and declare everything to be in flux. In suggesting laws of recurrence and a reason in which what is common to many might be expressed, Heraclitus had opened the door into another region: had he passed through, his philosophy would have been greatly modified, for permanent forms would have forced themselves on his attention no less than shifting materials. Such a Heraclitus would have anticipated Plato; but the time for such a synthesis had not yet arrived.

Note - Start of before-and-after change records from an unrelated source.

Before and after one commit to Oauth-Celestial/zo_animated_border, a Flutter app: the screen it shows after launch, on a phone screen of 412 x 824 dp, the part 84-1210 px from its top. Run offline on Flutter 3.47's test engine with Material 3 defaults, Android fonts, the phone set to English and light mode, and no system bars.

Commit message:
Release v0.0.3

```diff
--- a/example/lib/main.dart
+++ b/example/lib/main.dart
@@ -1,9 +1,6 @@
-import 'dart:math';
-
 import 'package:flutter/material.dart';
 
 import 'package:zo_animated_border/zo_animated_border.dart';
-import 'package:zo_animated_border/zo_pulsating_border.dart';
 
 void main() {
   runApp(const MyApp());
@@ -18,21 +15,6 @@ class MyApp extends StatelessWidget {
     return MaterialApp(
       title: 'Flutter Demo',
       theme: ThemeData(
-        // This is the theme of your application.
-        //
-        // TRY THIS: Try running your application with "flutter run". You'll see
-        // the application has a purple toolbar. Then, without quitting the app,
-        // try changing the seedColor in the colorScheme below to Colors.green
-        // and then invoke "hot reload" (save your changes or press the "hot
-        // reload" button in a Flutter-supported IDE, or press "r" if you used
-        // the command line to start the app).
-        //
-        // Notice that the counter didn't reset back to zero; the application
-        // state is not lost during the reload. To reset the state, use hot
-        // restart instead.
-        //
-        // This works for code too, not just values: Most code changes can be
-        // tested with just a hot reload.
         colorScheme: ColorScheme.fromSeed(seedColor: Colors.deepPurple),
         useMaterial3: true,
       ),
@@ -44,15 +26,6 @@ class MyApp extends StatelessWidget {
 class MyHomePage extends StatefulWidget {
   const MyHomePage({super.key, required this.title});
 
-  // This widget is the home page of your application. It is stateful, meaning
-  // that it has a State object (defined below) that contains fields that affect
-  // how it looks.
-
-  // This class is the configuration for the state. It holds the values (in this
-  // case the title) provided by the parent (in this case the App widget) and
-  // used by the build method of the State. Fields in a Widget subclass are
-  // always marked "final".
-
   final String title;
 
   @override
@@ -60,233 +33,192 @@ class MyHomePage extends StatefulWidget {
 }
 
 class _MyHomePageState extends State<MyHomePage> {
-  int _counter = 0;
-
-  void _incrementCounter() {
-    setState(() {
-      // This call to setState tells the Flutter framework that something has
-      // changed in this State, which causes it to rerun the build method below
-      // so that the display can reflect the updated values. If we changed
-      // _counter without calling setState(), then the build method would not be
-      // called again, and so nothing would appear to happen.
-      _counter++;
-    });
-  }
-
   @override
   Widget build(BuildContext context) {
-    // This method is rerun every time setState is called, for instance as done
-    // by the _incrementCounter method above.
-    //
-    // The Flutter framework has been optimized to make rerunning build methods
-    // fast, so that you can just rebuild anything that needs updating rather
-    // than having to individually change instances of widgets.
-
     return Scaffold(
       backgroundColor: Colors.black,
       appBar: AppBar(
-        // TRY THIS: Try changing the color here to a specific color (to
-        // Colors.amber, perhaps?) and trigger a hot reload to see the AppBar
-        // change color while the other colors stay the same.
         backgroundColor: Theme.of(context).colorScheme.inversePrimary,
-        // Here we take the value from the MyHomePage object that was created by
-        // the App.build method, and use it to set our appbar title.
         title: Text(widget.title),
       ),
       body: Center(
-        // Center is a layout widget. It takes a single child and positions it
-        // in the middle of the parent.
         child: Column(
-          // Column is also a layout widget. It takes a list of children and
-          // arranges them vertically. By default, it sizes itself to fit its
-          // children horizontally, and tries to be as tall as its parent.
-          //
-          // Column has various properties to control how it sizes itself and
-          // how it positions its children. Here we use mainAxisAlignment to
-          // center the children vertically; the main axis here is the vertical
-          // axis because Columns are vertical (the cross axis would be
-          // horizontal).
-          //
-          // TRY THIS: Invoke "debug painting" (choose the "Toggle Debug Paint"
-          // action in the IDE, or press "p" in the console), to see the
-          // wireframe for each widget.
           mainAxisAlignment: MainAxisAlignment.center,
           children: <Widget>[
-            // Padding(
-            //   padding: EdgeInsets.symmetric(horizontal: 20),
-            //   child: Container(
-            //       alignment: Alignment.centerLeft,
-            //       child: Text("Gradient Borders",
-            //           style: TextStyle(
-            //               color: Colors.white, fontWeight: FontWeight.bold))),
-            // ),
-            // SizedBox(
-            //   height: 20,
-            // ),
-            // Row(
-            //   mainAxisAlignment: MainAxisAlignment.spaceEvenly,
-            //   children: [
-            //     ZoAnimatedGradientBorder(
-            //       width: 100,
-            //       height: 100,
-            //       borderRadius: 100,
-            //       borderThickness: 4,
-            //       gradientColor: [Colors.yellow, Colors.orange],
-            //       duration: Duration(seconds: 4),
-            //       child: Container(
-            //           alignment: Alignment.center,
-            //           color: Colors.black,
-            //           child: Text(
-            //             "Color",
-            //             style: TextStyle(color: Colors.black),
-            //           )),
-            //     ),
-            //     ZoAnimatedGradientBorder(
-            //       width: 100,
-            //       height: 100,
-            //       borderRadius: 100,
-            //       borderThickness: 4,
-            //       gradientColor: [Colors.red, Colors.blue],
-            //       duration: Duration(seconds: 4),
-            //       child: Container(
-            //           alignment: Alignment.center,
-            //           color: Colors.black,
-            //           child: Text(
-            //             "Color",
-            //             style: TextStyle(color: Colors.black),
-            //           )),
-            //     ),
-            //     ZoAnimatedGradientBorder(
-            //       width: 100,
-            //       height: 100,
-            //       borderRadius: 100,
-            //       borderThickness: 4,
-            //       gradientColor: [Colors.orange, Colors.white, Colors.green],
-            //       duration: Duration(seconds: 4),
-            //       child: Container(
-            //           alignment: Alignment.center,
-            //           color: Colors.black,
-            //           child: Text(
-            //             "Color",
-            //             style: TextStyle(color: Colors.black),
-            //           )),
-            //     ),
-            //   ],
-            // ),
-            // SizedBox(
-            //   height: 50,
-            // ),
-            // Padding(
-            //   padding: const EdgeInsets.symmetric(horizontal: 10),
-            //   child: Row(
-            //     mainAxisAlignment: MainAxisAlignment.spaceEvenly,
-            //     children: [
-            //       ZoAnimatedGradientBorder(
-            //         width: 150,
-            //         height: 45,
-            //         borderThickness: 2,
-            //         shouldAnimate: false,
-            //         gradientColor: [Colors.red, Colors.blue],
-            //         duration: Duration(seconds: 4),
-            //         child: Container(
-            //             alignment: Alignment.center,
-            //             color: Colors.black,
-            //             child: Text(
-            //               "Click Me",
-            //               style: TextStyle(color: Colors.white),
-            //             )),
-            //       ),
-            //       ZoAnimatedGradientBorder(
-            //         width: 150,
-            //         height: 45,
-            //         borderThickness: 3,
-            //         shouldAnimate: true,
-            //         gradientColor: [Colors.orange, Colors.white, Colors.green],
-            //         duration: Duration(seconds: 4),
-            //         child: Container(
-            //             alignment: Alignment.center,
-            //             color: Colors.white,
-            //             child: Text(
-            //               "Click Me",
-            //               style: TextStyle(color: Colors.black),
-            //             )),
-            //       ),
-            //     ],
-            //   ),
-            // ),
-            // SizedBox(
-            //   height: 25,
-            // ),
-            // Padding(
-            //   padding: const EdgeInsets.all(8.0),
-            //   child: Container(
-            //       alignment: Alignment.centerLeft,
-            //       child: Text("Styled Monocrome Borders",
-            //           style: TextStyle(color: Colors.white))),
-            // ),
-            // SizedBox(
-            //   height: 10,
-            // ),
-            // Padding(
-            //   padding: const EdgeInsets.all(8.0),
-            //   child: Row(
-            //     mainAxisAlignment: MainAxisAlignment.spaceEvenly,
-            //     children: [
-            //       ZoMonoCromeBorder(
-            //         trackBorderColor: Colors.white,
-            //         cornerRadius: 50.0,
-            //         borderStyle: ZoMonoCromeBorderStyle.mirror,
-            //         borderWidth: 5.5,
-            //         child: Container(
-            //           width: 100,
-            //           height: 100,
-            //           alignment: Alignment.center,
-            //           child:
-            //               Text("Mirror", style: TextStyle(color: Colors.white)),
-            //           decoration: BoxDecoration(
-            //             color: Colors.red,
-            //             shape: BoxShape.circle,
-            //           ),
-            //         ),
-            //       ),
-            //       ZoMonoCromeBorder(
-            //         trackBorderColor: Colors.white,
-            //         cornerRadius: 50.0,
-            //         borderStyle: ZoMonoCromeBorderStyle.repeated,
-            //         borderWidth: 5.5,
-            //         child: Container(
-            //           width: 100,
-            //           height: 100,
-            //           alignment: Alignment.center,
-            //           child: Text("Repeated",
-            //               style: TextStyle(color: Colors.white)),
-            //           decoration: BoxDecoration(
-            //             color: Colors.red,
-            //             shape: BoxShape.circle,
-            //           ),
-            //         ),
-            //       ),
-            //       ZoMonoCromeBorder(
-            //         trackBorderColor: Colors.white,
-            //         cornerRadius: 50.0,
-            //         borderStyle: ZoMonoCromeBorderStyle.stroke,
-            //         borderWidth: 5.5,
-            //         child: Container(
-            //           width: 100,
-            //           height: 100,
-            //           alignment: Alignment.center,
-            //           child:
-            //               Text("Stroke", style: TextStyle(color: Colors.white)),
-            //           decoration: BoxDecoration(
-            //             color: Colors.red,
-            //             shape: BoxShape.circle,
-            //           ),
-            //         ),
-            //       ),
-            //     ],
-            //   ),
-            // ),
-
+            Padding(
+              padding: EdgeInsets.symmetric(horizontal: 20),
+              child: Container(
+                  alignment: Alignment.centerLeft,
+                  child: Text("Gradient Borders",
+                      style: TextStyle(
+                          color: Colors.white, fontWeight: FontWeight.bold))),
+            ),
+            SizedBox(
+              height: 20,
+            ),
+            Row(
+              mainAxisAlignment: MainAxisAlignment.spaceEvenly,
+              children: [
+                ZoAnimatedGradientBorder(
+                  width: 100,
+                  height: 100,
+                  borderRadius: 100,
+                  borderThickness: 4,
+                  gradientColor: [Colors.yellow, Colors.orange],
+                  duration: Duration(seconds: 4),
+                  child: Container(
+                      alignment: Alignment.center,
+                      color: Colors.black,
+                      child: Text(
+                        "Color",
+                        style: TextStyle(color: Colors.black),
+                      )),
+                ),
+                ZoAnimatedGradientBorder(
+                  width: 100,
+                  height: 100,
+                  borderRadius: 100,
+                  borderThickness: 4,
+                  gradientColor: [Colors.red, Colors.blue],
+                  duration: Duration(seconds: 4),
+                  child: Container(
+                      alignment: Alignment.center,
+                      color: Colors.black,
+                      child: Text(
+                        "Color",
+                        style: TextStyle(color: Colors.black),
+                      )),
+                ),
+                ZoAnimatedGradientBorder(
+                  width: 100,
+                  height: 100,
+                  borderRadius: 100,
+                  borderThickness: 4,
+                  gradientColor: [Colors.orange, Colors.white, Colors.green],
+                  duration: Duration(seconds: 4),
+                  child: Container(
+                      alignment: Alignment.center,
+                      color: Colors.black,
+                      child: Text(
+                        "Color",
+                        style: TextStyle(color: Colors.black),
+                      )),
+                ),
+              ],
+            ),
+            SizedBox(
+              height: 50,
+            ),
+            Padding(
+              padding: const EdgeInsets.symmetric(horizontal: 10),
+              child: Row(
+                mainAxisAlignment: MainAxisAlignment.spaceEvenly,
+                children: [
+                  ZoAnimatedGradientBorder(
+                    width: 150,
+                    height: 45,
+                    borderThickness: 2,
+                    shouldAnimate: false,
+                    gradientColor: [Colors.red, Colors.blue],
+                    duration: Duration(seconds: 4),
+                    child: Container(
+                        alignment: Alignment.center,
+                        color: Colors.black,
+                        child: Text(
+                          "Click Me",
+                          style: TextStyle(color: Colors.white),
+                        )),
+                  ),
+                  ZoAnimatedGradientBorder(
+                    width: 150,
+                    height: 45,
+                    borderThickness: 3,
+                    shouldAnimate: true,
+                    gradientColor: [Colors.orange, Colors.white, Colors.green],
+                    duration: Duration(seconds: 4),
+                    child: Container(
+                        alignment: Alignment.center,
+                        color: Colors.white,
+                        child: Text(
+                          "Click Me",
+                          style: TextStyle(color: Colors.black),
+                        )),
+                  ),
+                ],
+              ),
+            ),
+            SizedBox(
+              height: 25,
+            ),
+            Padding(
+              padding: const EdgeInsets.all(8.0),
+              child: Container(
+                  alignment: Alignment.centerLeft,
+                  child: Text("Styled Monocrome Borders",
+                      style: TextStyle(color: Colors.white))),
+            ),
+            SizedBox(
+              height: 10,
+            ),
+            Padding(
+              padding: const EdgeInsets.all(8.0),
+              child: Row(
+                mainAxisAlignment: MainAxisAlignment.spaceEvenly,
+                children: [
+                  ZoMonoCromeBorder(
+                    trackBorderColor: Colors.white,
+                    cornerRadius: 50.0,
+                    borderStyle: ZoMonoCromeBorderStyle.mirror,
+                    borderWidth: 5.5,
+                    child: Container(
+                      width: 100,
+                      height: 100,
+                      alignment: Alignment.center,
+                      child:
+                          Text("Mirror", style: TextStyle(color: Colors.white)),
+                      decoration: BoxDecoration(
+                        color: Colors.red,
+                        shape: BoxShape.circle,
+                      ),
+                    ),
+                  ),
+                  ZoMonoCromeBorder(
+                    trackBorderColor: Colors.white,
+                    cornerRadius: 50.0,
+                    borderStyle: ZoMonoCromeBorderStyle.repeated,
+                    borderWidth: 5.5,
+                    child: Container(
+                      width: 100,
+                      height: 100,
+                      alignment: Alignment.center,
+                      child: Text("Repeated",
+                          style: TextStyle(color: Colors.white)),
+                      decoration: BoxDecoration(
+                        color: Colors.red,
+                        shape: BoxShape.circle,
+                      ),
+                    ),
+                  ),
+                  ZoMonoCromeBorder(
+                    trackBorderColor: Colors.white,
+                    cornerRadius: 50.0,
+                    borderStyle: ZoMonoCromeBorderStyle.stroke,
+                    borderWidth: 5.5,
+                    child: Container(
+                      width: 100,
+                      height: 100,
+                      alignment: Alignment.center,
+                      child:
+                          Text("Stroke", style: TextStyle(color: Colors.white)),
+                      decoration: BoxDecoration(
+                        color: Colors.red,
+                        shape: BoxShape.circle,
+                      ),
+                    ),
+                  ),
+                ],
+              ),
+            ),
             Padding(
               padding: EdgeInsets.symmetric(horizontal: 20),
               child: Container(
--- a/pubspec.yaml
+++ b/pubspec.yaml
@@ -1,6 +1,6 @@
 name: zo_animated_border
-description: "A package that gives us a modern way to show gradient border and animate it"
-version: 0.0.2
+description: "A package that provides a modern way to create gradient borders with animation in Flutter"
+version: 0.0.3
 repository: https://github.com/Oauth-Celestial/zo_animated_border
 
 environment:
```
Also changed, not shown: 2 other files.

At the opposite pole from immediacy lies intelligibility. To reduce phenomena to constant elements, as similar and simple as possible, and to conceive their union and separation to obey constant laws, is what a natural philosopher will inevitably do so soon as his interest is not merely to utter experience but to understand it. Democritus brought this scientific ideal to its ultimate expression. By including psychic existence in his atomic system, he indicated a problem which natural science has since practically abandoned but which it may some day be compelled to take up. The atoms of Democritus seem to us gross, even for chemistry, and their quality would have to undergo great transformation if they were to support intelligibly psychic being as well; but that very grossness and false simplicity had its merits, and science must be for ever grateful to the man who at its inception could so clearly formulate its mechanical ideal. That the world is not so in-